A paper titled “Ecologically sustainable but unjust? Negotiating equity and authority in common-pool marine resource management” co-authored by Sarah Klain, Rachelle Beveridge and myself was just published in Ecology & Society. The article asks: a) whether natural resource management can be ecologically sustainable but unjust at the same time, and b) if distribution of harvesting rights and socio-economic benefits and inclusion in management is unfair, how might access to resources and governance institutions be re-oriented. We explore these questions through a case study of indigenous peoples’ involvement in commercial sea cucumber and geoduck fisheries on the central coast of British Columbia, Canada using Elinor Ostrom’s social-ecological systems framework and common pool resource design principles.

Central Coast Fishing Boat

Klain, S., Beveridge, R, Bennett, N.J. (2014). Ecologically sustainable but unjust? Negotiating equity and authority in common-pool marine resource management. Ecology & Society 19(4), 52.

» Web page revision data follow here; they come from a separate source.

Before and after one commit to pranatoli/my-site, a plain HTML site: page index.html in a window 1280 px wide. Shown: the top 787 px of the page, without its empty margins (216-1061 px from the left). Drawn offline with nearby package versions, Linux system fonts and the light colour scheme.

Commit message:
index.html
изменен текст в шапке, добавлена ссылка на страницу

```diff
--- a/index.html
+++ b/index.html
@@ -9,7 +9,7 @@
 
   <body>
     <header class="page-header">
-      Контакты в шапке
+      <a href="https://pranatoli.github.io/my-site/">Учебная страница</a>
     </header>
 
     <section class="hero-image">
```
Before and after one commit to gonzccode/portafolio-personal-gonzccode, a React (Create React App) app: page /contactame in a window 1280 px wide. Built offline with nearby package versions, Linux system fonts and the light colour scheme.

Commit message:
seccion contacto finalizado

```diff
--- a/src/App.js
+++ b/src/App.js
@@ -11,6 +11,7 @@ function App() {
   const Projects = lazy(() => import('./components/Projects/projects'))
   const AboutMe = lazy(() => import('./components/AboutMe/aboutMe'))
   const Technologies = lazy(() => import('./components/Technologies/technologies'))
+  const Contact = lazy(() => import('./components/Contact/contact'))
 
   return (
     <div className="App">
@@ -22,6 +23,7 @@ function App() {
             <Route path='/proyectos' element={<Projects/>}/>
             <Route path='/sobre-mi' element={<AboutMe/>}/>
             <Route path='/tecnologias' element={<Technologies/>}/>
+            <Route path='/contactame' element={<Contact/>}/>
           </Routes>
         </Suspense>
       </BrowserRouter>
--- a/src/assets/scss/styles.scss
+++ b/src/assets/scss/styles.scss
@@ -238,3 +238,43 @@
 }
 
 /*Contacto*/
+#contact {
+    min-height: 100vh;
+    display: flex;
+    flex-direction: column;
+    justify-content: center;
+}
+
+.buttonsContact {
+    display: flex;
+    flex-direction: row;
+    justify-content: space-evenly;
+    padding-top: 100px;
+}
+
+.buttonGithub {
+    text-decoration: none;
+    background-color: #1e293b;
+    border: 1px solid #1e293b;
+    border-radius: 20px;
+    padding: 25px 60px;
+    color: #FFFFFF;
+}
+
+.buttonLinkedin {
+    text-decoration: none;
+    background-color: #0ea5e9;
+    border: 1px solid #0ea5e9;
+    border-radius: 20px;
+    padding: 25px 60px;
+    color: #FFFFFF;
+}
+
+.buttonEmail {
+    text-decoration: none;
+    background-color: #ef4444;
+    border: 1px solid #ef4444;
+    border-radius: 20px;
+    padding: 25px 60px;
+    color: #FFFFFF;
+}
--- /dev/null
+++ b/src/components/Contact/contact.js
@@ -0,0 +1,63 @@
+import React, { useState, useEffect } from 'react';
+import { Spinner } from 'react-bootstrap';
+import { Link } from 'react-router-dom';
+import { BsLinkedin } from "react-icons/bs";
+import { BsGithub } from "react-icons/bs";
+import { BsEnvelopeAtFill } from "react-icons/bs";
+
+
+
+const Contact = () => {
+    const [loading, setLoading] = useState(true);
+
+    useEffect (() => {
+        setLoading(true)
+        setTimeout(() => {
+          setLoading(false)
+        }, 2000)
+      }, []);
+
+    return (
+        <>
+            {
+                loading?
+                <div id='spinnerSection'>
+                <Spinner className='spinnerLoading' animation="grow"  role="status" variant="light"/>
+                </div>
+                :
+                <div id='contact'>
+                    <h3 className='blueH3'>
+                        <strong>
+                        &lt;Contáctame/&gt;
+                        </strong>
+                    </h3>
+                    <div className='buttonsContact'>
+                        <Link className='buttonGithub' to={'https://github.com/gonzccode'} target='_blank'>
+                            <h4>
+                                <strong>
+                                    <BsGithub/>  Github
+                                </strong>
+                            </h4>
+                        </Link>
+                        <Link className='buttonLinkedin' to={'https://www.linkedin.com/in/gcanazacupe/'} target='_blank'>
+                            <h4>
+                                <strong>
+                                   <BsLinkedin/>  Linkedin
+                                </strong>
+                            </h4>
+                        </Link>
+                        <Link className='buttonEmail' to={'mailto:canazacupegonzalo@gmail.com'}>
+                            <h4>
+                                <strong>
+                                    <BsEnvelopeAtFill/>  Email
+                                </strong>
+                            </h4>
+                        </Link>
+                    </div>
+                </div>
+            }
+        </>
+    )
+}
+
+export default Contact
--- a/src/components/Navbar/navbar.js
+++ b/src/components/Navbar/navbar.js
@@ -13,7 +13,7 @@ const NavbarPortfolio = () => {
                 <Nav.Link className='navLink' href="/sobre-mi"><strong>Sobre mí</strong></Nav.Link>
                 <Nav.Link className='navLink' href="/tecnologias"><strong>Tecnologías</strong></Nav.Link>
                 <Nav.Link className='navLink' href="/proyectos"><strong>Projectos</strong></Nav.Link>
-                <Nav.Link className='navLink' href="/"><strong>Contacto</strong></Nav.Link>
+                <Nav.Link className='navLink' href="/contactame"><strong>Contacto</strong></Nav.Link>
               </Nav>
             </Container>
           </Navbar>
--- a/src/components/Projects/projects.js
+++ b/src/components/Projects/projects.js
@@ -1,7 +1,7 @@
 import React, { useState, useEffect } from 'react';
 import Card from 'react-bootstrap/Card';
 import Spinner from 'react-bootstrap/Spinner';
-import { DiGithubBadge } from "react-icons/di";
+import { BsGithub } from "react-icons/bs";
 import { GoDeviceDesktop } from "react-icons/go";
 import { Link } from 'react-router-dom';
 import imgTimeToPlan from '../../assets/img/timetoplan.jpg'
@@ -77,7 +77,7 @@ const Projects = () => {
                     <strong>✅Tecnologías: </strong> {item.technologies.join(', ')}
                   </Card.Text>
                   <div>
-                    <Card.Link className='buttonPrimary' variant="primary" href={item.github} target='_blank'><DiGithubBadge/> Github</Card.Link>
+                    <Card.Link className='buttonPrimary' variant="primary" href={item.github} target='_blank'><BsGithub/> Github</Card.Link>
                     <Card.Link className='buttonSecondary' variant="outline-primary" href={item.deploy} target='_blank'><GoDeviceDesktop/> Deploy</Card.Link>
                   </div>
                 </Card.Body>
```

ABSTRACT: Under appropriate conditions, community-based fisheries management can support sound resource stewardship, with positive social and environmental outcomes. Evaluating indigenous peoples’ involvement in commercial sea cucumber and geoduck fisheries on the central coast of British Columbia, Canada, we found that the current social-ecological system configuration is relatively ecologically sustainable according to stock assessments. However, the current system also results in perceived inequities in decision-making processes, harvesting allocations, and socioeconomic benefits. As a result, local coastal resource managers envision a transformation of sea cucumber and geoduck fisheries governance and management institutions. We assessed the potential robustness of the proposed institutions using Elinor Ostrom’s common-pool resource design principles. Grounded in the region’s legal, political, and historical context, our analysis suggests that greater local involvement in these invertebrate fisheries and their management could provide more benefits to local communities than the status quo while maintaining an ecologically sustainable resource. Our research highlights the importance of explicitly addressing historical context and equity considerations in social-ecological system analyses and when renegotiating the institutions governing common-pool resources.

The article can also be downloaded from this page.

Advertisements